Associations to the word «Auxiliary»
AUXILIARY, adjective. Helping; giving assistance or support.
AUXILIARY, adjective. Supplementary or subsidiary.
AUXILIARY, adjective. Held in reserve for exceptional circumstances.
AUXILIARY, adjective. (nautical) Of a ship, having both sails and an engine.
AUXILIARY, adjective. (grammar) Relating to an auxiliary verb.
AUXILIARY, noun. A person or group that acts in an auxiliary manner.
AUXILIARY, noun. A sailing vessel equipped with an engine.
AUXILIARY, noun. (grammar) An auxiliary verb.
AUXILIARY, noun. A marching band colorguard.
AUXILIARY BISHOP, noun. A bishop who functions as another bishop's deputy where the weight of sacramental duties is too much for a single bishop. Compare coadjutor bishop.
AUXILIARY BISHOPS, noun. Plural of auxiliary bishop
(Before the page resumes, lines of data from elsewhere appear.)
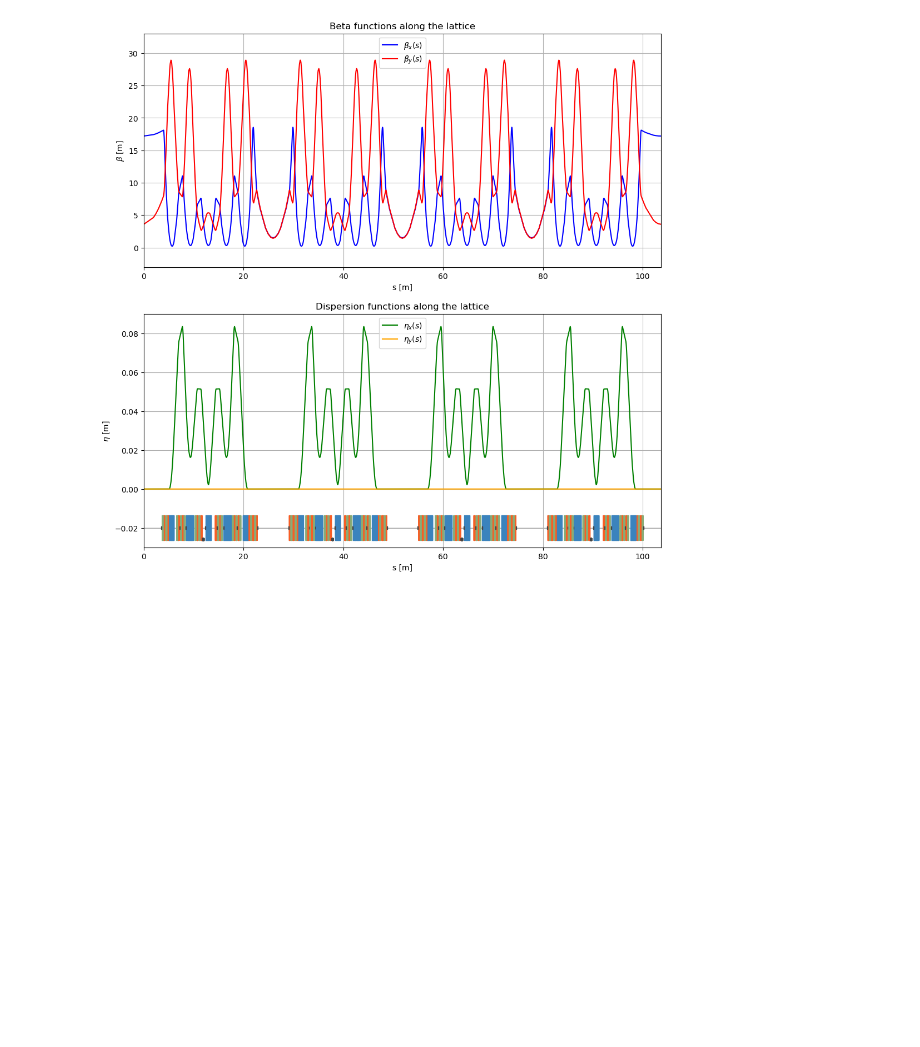
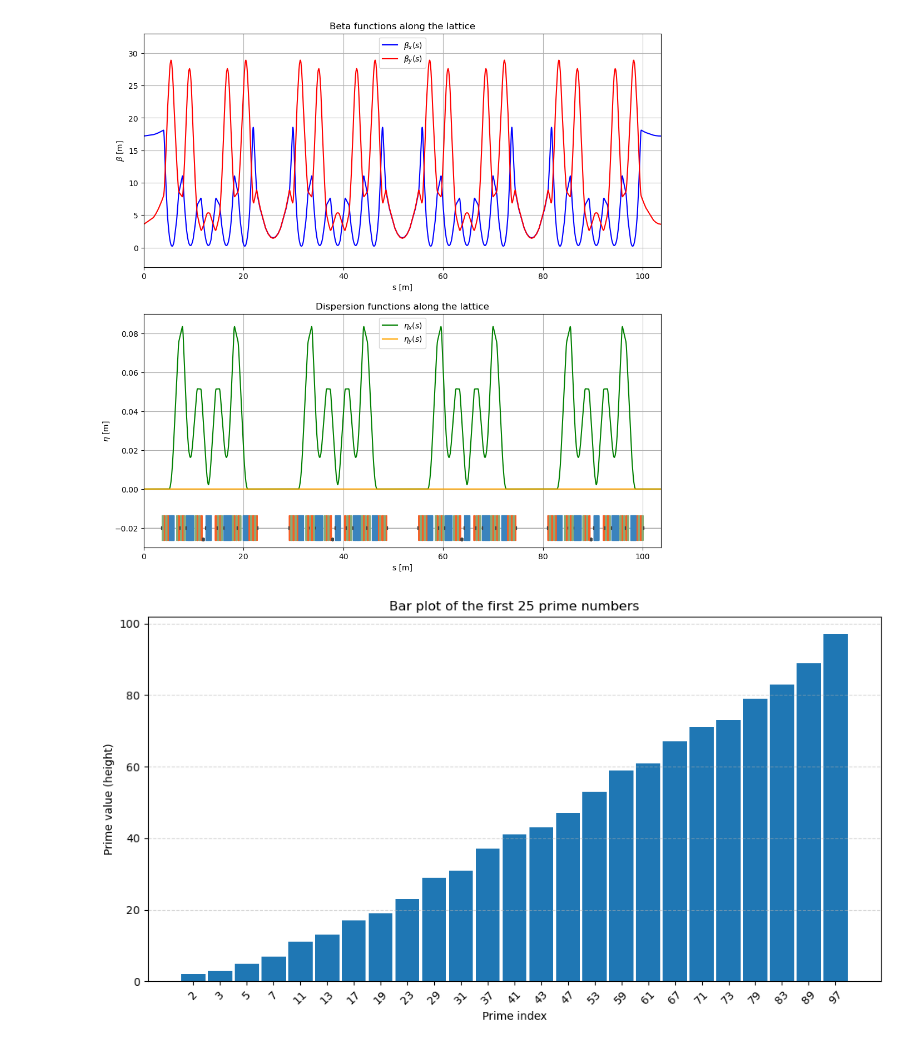
Before and after one commit to HenriqueWS11/fac-henrique, a Jupyter notebook: coding/initial_explorations/sirius_study.ipynb, the cells around one changed output. Saved outputs shown, nothing was run; the diff lists cells and outputs as text; code cells hidden in the pictures; blank space fills up the shorter version.

```diff
--- a/coding/initial_explorations/sirius_study.ipynb
+++ b/coding/initial_explorations/sirius_study.ipynb
@@ -232,3 +232,23 @@ pa.graphics.draw_lattice(model1, offset=-0.02, gca=ax2, height=0.013)
 plt.show()
 # %% [output]
 [figure]
+# %%
+import matplotlib.pyplot as plt
+primes = []
+n = 2
+while len(primes) < 25:
+    if all(n % p for p in range(2, int(n**0.5) + 1)):
+        primes.append(n)
+    n += 1
+# use the existing `primes` list
+x = range(len(primes))
+plt.figure(figsize=(12, 6))
+plt.bar(x, primes, width=0.9)
+plt.xlabel('Prime index')
+plt.ylabel('Prime value (height)')
+plt.title('Bar plot of the first 25 prime numbers')
+plt.xticks(x, primes, rotation=45)
+plt.grid(axis='y', linestyle='--', alpha=0.5)
+plt.show()
+# %% [output]
+[figure, added]
```
Also changed, not shown: parts of 1 cell of this notebook, 11 other files.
AUXILIARY LANGUAGE, noun. Any language (whether constructed or natural), such as Volapük, Esperanto, Swahili, French, Russian or English, used or intended to be used (locally, regionally, nationally or internationally) for intercommunication by speakers of various other languages.
AUXILIARY LANGUAGE, noun. (short for) An international auxiliary language.
AUXILIARY LANGUAGE, noun. A local minority language which has official recognition.
AUXILIARY LANGUAGE, noun. A liturgical language, such as Latin, Sanskrit, or Old Church Slavonic, used in religious services.
AUXILIARY LANGUAGES, noun. Plural of auxiliary language
AUXILIARY OILER, noun. (US) (Navy) A naval oil tanker with the ability to perform underway replenishment of fuel oil or ship oil to ships of the fleet.
AUXILIARY VERB, noun. (grammar) A verb that accompanies the main verb in a clause in order to make distinctions in tense, mood, voice or aspect.
AUXILIARY VERBS, noun. Plural of auxiliary verb
AUXILIARY, noun. Someone who acts as assistant.
AUXILIARY, adjective. Functioning in a supporting capacity; "the main library and its auxiliary branches".
AUXILIARY, adjective. Furnishing added support; "an ancillary pump"; "an adjuvant discipline to forms of mysticism"; "The mind and emotions are auxiliary to each other".
Life has no meaning unless one lives it with a will, at least to the limit of one's will. Virtue, good, evil are nothing but words, unless one takes them apart in order to build something with them; they do not win their true meaning until one knows how to apply them.